About 92 million years ago, as dinosaurs and other terrifying prehistoric creatures roamed the Earth, a newly discovered, giant-mouthed fish swam the seas. That fish was Rhinconichthys, and its bones were just discovered in Colorado.
An extremely similar fish, bearing the same name, had been discovered in England in 2010. But now, an international team of researchers has discovered this closely related species in Colorado. While there has been one more close relative found in Japan, Rhinconichthys remains among the rarest of all prehistoric fish.
Moreover, Rhinconichthys — and its relatives in the group called pachycormids — represent the largest bony fish to have ever lived.
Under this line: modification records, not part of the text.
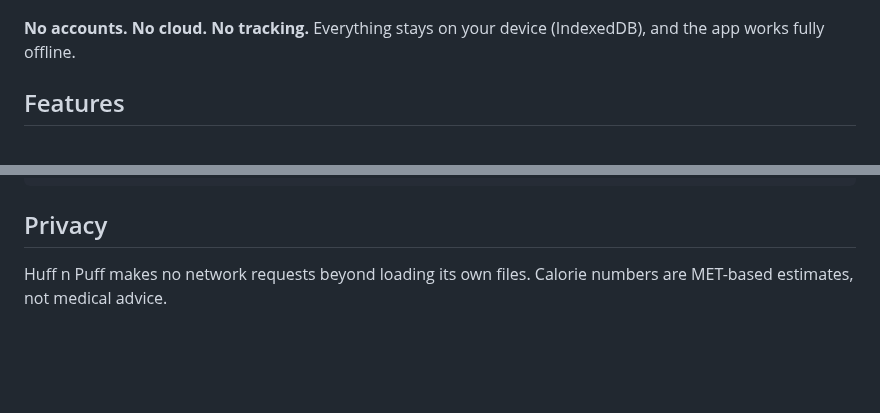
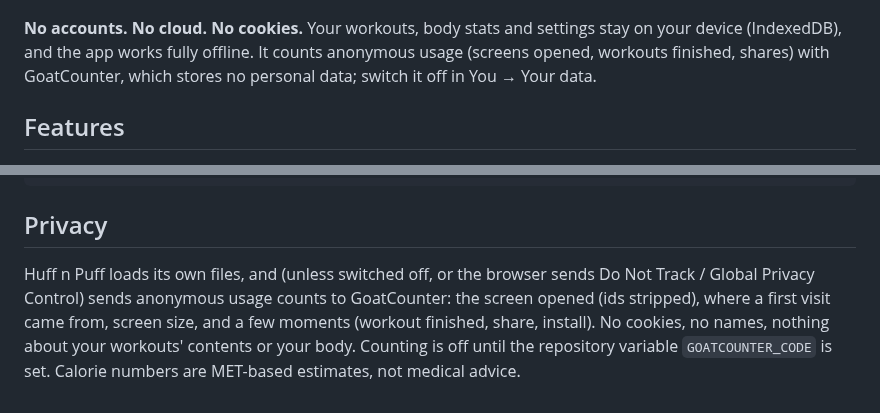
Before and after one commit to N-T-SH/huffnpuff, a Markdown page: README.md, 2 parts joined by grey strips. Drawn GitHub-style; blank space fills up the shorter version.

```diff
--- a/README.md
+++ b/README.md
@@ -4,7 +4,7 @@ Huff n Puff is a playful, private workout tracker for Android, installable as a
 
 <p align="center"><img src="icons/screen-home.png" width="240" alt="Today screen"> <img src="icons/screen-player.png" width="240" alt="Clay workout player"> <img src="icons/screen-progress.png" width="240" alt="Progress"></p>
 
-**No accounts. No cloud. No tracking.** Everything stays on your device (IndexedDB), and the app works fully offline.
+**No accounts. No cloud. No cookies.** Your workouts, body stats and settings stay on your device (IndexedDB), and the app works fully offline. It counts anonymous usage (screens opened, workouts finished, shares) with GoatCounter, which stores no personal data; switch it off in You → Your data.
 
 ## Features
 
@@ -108,4 +108,4 @@ def({
 
 ## Privacy
 
-Huff n Puff makes no network requests beyond loading its own files. Calorie numbers are MET-based estimates, not medical advice.
+Huff n Puff loads its own files, and (unless switched off, or the browser sends Do Not Track / Global Privacy Control) sends anonymous usage counts to GoatCounter: the screen opened (ids stripped), where a first visit came from, screen size, and a few moments (workout finished, share, install). No cookies, no names, nothing about your workouts' contents or your body. Counting is off until the repository variable `GOATCOUNTER_CODE` is set. Calorie numbers are MET-based estimates, not medical advice.
```
Also changed, not shown: icons/og.jpg (added), 15 other files.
To support its large size (about six-and-a-half feet long), the newly discovered species developed a unique pair of jawbones that allowed it to open its mouth unprecedentedly wide — to lengths described by the researchers as parachute-like — so that it could filter in massive amounts of plankton.
While this feeding method is similar to the one used by the likes of the whale shark today, it’s safe to say that the modern seas contain nothing quite like the massive-mouthed Rhinconichthys.
After learning about the discovery of rhinconichthys, discover the world’s coolest sharks and learn why giant prehistoric shark teeth have been washing up on U.S. beaches.